The record before us is void of information evidencing such a legislative grant of the property to either plaintiffs or defendants. Because we have determined that defendants retained the strip of land that contained the high-water mark prior to the filling of the bay, and therefore acquired littoral rights to the then-submerged area, we find that defendants continue to maintain rights in that area as long as their use of the area is not inconsistent with the public trust. Carr, 22 R.I. at 529, 48 A. at 306-07. The defendants' rights, however, are subservient to the State's rights in the property because the State holds title in fee subject to the public trust doctrine.
Having established the ownership status of the State and the rights maintained by the association, we now address the trial justice's decision that the plaintiffs acquired title to the property by adverse possession. We are of the opinion that the trial justice erred in granting the plaintiffs title by adverse possession because a private party cannot adversely possess public property. Statutorily private individuals cannot adversely possess shoreline or waterfront property located within the State of Rhode Island because such property is maintained for public use. G.L. 1956 (1984 Reenactment) § 34-7-8. As established by the United States Supreme Court, however, this prohibition on adverse possession applies to all public lands owned by state governments and, therefore, is not limited to shoreline property.
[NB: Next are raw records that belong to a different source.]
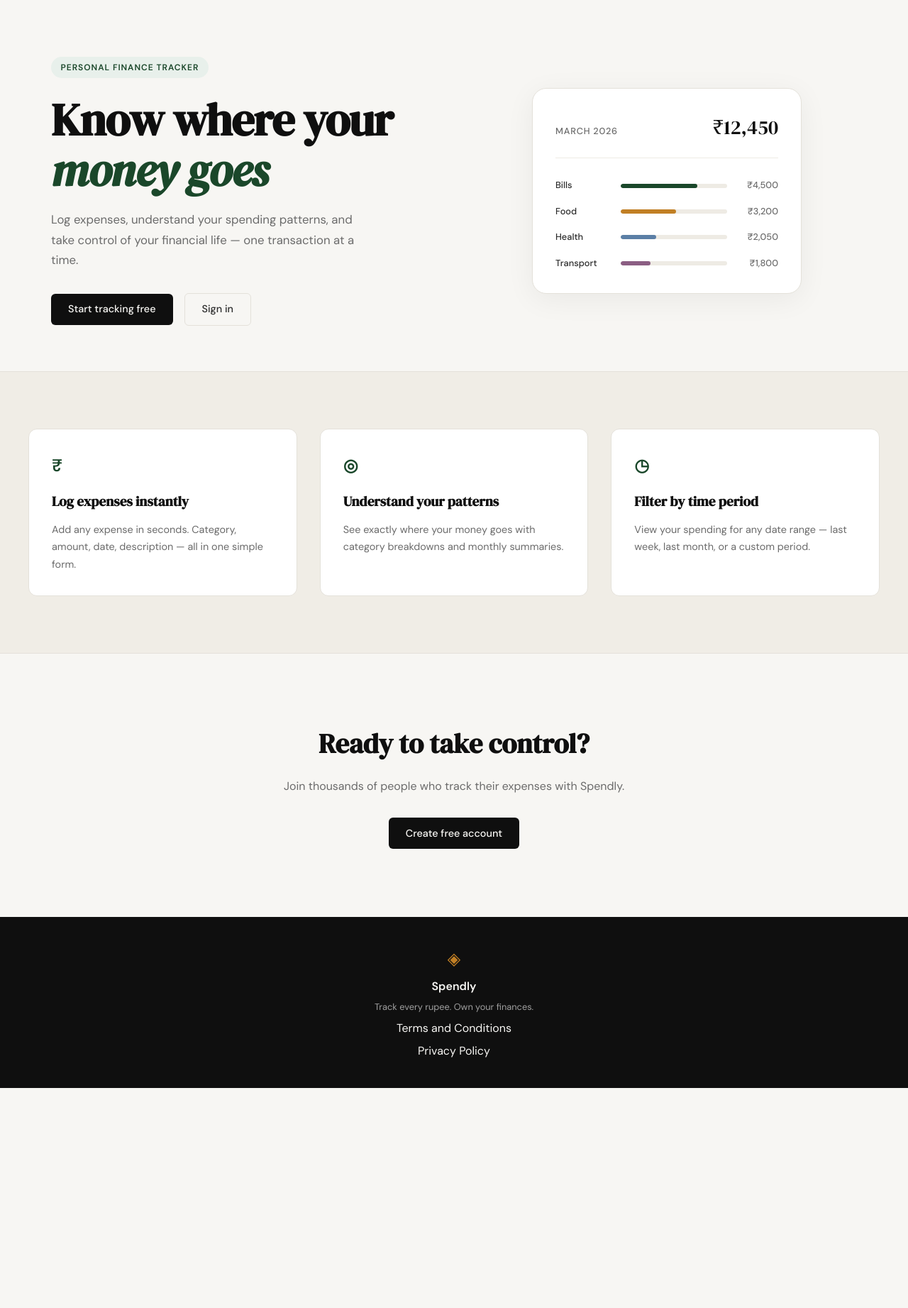
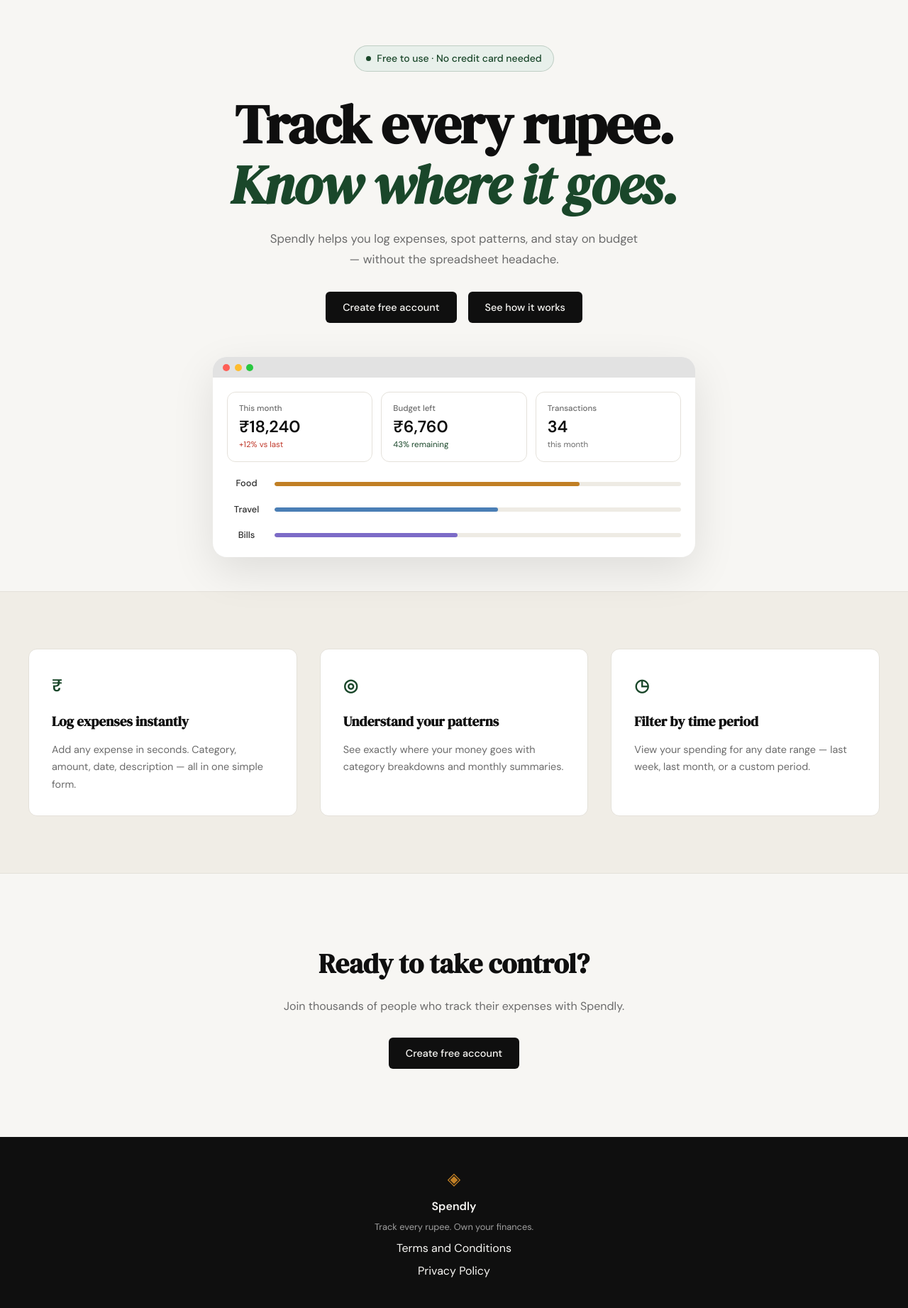
Before and after one commit to PandeySunny01/Claude-Spendly-Project, a Flask app: page / in a window 1280 px wide. Shown: the part 61-1904 px from the top of the page at 71% size. Before the commit the page ends 1594 px from the top, so only its background shows below. Run offline with Flask 3, Linux system fonts and the light colour scheme.

Commit message:
landing: redesign hero section to match mockup

```diff
--- /dev/null
+++ b/static/css/landing.css
@@ -0,0 +1,156 @@
+/* ------------------------------------------------------------------ */
+/* Hero — landing page overrides                                       */
+/* ------------------------------------------------------------------ */
+
+.hero {
+    grid-template-columns: 1fr;
+    text-align: center;
+    padding: 4rem 2rem 3rem;
+    gap: 3rem;
+}
+
+.hero-inner {
+    display: flex;
+    flex-direction: column;
+    align-items: center;
+}
+
+.hero-badge {
+    display: inline-flex;
+    align-items: center;
+    gap: 0.5rem;
+    background: var(--accent-light);
+    color: var(--accent);
+    font-size: 0.875rem;
+    font-weight: 500;
+    letter-spacing: 0;
+    text-transform: none;
+    padding: 0.4rem 1rem;
+    border-radius: 999px;
+    border: 1px solid rgba(26, 71, 42, 0.2);
+    margin-bottom: 2rem;
+}
+
+.hero-badge-dot {
+    width: 7px;
+    height: 7px;
+    border-radius: 50%;
+    background: var(--accent);
+    flex-shrink: 0;
+}
+
+.hero-title {
+    font-size: clamp(3rem, 6vw, 5rem);
+    text-align: center;
+    max-width: 700px;
+    margin-bottom: 1.25rem;
+}
+
+.hero-subtitle {
+    text-align: center;
+    max-width: 520px;
+    margin-left: auto;
+    margin-right: auto;
+    margin-bottom: 2rem;
+}
+
+.hero-actions {
+    justify-content: center;
+    gap: 1rem;
+}
+
+/* ------------------------------------------------------------------ */
+/* Browser mockup                                                      */
+/* ------------------------------------------------------------------ */
+
+.hero-visual {
+    width: 100%;
+}
+
+.mock-browser {
+    width: 100%;
+    max-width: 680px;
+    margin: 0 auto;
+    background: #ececec;
+    border-radius: var(--radius-lg);
+    overflow: hidden;
+    box-shadow: 0 20px 60px rgba(0, 0, 0, 0.1);
+}
+
+.mock-browser-bar {
+    background: #e2e2e2;
+    padding: 0.6rem 0.9rem;
+    display: flex;
+    align-items: center;
+    gap: 0.4rem;
+}
+
+.mock-dot {
+    width: 10px;
+    height: 10px;
+    border-radius: 50%;
+    flex-shrink: 0;
+}
+
+.mock-dot-red    { background: #ff5f57; }
+.mock-dot-yellow { background: #febc2e; }
+.mock-dot-green  { background: #28c840; }
+
+.mock-browser-body {
+    background: #fff;
+    padding: 1.25rem;
+}
+
+/* Stat cards */
+
+.mock-stats {
+    display: grid;
+    grid-template-columns: repeat(3, 1fr);
+    gap: 0.75rem;
+    margin-bottom: 1.25rem;
+}
+
+.mock-stat-card {
+    background: var(--paper-card);
+    border: 1px solid var(--border);
+    border-radius: var(--radius-md);
+    padding: 0.85rem 1rem;
+    display: flex;
+    flex-direction: column;
+    gap: 0.2rem;
+    text-align: left;
+}
+
+.mock-stat-label {
+    font-size: 0.72rem;
+    color: var(--ink-muted);
+    font-weight: 500;
+}
+
+.mock-stat-value {
+    font-size: 1.45rem;
+    font-weight: 700;
+    color: var(--ink);
+    line-height: 1.15;
+    font-family: var(--font-body);
+}
+
+.mock-stat-sub {
+    font-size: 0.72rem;
+    color: var(--ink-muted);
+}
+
+.mock-stat-danger { color: var(--danger); }
+.mock-stat-success { color: var(--accent); }
+
+/* Bar rows — 2-column variant (no amount) */
+
+.mock-bar-row--2col {
+    grid-template-columns: 55px 1fr;
+}
+
+/* Bar colours */
+
+.mock-bar-food   { background: #c17f24; }
+.mock-bar-travel { background: #4a7eb5; }
+.mock-bar-bills  { background: #7c6bc7; }
--- a/templates/landing.html
+++ b/templates/landing.html
@@ -1,60 +1,73 @@
 {% extends "base.html" %}
 
 {% block title %}Spendly — Track Every Rupee{% endblock %}
+
+{% block head %}
+<link rel="stylesheet" href="{{ url_for('static', filename='css/landing.css') }}">
+{% endblock %}
 
 {% block content %}
 
 <section class="hero">
     <div class="hero-inner">
-        <div class="hero-badge">Personal Finance Tracker</div>
+        <div class="hero-badge"><span class="hero-badge-dot"></span>Free to use · No credit card needed</div>
         <h1 class="hero-title">
-            Know where your<br>
-            <em>money goes</em>
+            Track every rupee.<br>
+            <em>Know where it goes.</em>
         </h1>
         <p class="hero-subtitle">
-            Log expenses, understand your spending patterns,
-            and take control of your financial life —
-            one transaction at a time.
+            Spendly helps you log expenses, spot patterns, and stay
+            on budget — without the spreadsheet headache.
         </p>
         <div class="hero-actions">
-            <a href="{{ url_for('register') }}" class="btn-primary">Start tracking free</a>
-            <a href="{{ url_for('login') }}" class="btn-ghost">Sign in</a>
+            <a href="{{ url_for('register') }}" class="btn-primary">Create free account</a>
+            <a href="#features" class="btn-primary">See how it works</a>
         </div>
     </div>
     <div class="hero-visual">
-        <div class="mock-card">
-            <div class="mock-card-header">
-                <span class="mock-label">March 2026</span>
-                <span class="mock-total">₹12,450</span>
+        <div class="mock-browser">
+            <div class="mock-browser-bar">
+                <span class="mock-dot mock-dot-red"></span>
+                <span class="mock-dot mock-dot-yellow"></span>
+                <span class="mock-dot mock-dot-green"></span>
             </div>
-            <div class="mock-bars">
-                <div class="mock-bar-row">
-                    <span class="mock-cat">Bills</span>
-                    <div class="mock-bar-track">
-                        <div class="mock-bar" style="width: 72%"></div>
+            <div class="mock-browser-body">
+                <div class="mock-stats">
+                    <div class="mock-stat-card">
+                        <span class="mock-stat-label">This month</span>
+                        <span class="mock-stat-value">₹18,240</span>
+                        <span class="mock-stat-sub mock-stat-danger">+12% vs last</span>
                     </div>
-                    <span class="mock-amt">₹4,500</span>
+                    <div class="mock-stat-card">
+                        <span class="mock-stat-label">Budget left</span>
+                        <span class="mock-stat-value">₹6,760</span>
+                        <span class="mock-stat-sub mock-stat-success">43% remaining</span>
+                    </div>
+                    <div class="mock-stat-card">
+                        <span class="mock-stat-label">Transactions</span>
+                        <span class="mock-stat-value">34</span>
+                        <span class="mock-stat-sub">this month</span>
+                    </div>
                 </div>
-                <div class="mock-bar-row">
-                    <span class="mock-cat">Food</span>
-                    <div class="mock-bar-track">
-                        <div class="mock-bar mock-bar-2" style="width: 52%"></div>
+                <div class="mock-bars">
+                    <div class="mock-bar-row mock-bar-row--2col">
+                        <span class="mock-cat">Food</span>
+                        <div class="mock-bar-track">
+                            <div class="mock-bar mock-bar-food" style="width: 75%"></div>
+                        </div>
                     </div>
-                    <span class="mock-amt">₹3,200</span>
-                </div>
-                <div class="mock-bar-row">
-                    <span class="mock-cat">Health</span>
-                    <div class="mock-bar-track">
-                        <div class="mock-bar mock-bar-3" style="width: 33%"></div>
+                    <div class="mock-bar-row mock-bar-row--2col">
+                        <span class="mock-cat">Travel</span>
+                        <div class="mock-bar-track">
+                            <div class="mock-bar mock-bar-travel" style="width: 55%"></div>
+                        </div>
                     </div>
-                    <span class="mock-amt">₹2,050</span>
-                </div>
-                <div class="mock-bar-row">
-                    <span class="mock-cat">Transport</span>
-                    <div class="mock-bar-track">
-                        <div class="mock-bar mock-bar-4" style="width: 28%"></div>
+                    <div class="mock-bar-row mock-bar-row--2col">
+                        <span class="mock-cat">Bills</span>
+                        <div class="mock-bar-track">
+                            <div class="mock-bar mock-bar-bills" style="width: 45%"></div>
+                        </div>
                     </div>
-                    <span class="mock-amt">₹1,800</span>
                 </div>
             </div>
         </div>
```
Marine Railway & Coal Co. v. United States, 257 U.S. 47, 64-66, 42 S. Ct. 32, 34-35, 66 L. Ed. 124, 129-30 (1921); Armstrong v. Morrill, 81 U.S. (14 Wall.) 120, 145, 20 L. Ed. 765, 772 (1871); Lindsey v. The Lessee of Miller, 31 U.S. (6 Peters) 666, 673-74, 8 L. Ed. 538, 541 (1832) (well settled that statutory period necessary for adverse possession does not run *878 against a state regarding state-owned public property); see generally Williams v. Babcock, 116 N.H. 819, 824, 368 A.2d 1166, 1170-71 (1976) (citing Davenhall v. Cameron, 116 N.H. 695, 366 A.2d 499 (1976)) (public lands not subject to adverse possession); Thompson v. Major, 58 N.H. 242, 244 (1878); Hicks v. City of Providence, 43 R.I. 484, 488-89, 113 A. 791, 792-93 (1921) (land imposed with charitable trust for good of public at large not subject to adverse possession by private individual); 3 Am.Jur.2d Adverse Possession, § 269 (1986). We therefore conclude that the plaintiffs do not hold title to the ten-foot beach area or the filled area by either deed or adverse possession.
For the reasons stated, the appeal of the defendants is sustained. The judgment appealed from is reversed, and the papers are remanded to the Superior Court.